● **Problem details**:
Without the images, reproduce every entry exactly.
(Extracted data begins)
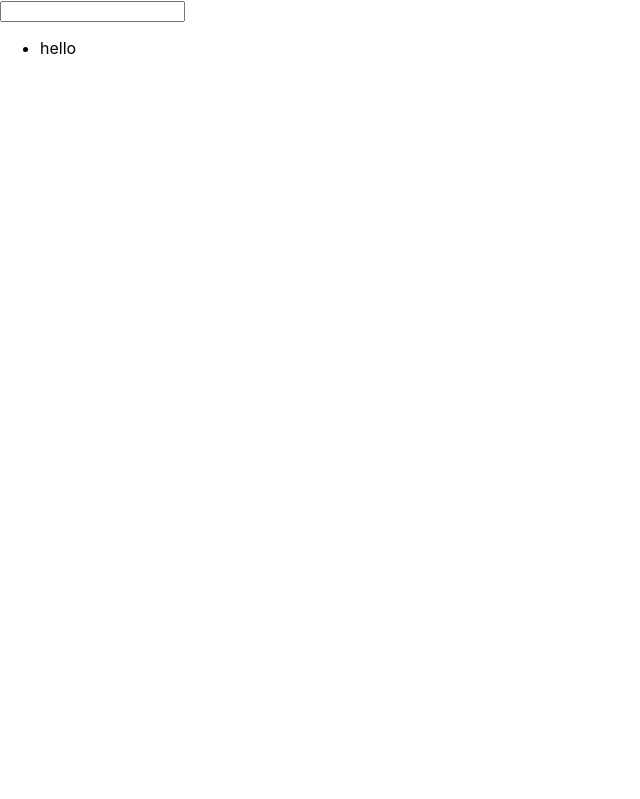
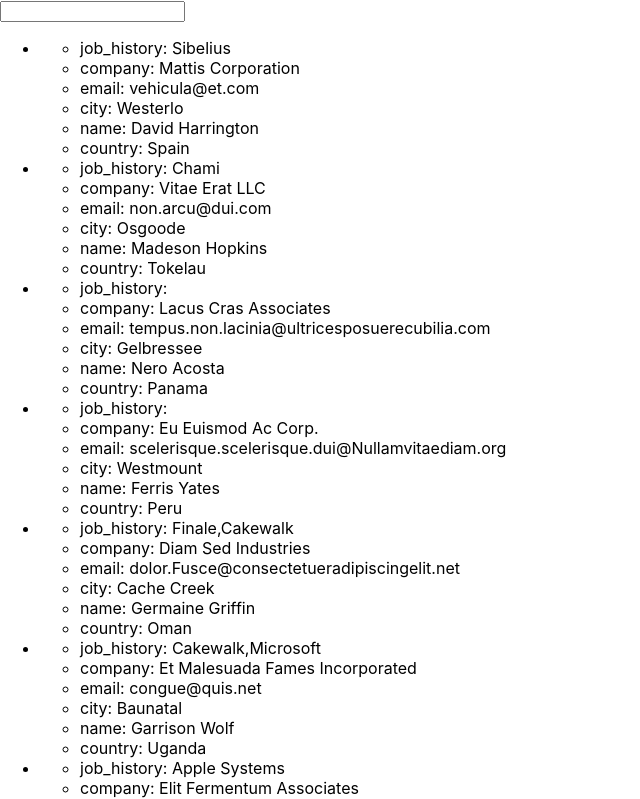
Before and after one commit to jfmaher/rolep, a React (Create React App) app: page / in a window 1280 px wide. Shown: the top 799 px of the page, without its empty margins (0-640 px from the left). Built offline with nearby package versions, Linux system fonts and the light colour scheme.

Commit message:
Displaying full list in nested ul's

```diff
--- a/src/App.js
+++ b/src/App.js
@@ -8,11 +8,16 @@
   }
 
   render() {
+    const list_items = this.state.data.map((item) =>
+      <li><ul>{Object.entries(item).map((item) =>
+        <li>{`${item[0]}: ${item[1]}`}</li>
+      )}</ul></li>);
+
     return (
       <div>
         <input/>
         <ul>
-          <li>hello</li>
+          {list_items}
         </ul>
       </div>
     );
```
(Extracted data ends)
● **Exercise response**:
Before and after one commit to jfmaher/rolep, a React (Create React App) app: page / in a window 1280 px wide. Shown: the top 799 px of the page, without its empty margins (0-640 px from the left). Built offline with nearby package versions, Linux system fonts and the light colour scheme.

Commit message:
Displaying full list in nested ul's

```diff
--- a/src/App.js
+++ b/src/App.js
@@ -8,11 +8,16 @@
   }
 
   render() {
+    const list_items = this.state.data.map((item) =>
+      <li><ul>{Object.entries(item).map((item) =>
+        <li>{`${item[0]}: ${item[1]}`}</li>
+      )}</ul></li>);
+
     return (
       <div>
         <input/>
         <ul>
-          <li>hello</li>
+          {list_items}
         </ul>
       </div>
     );
```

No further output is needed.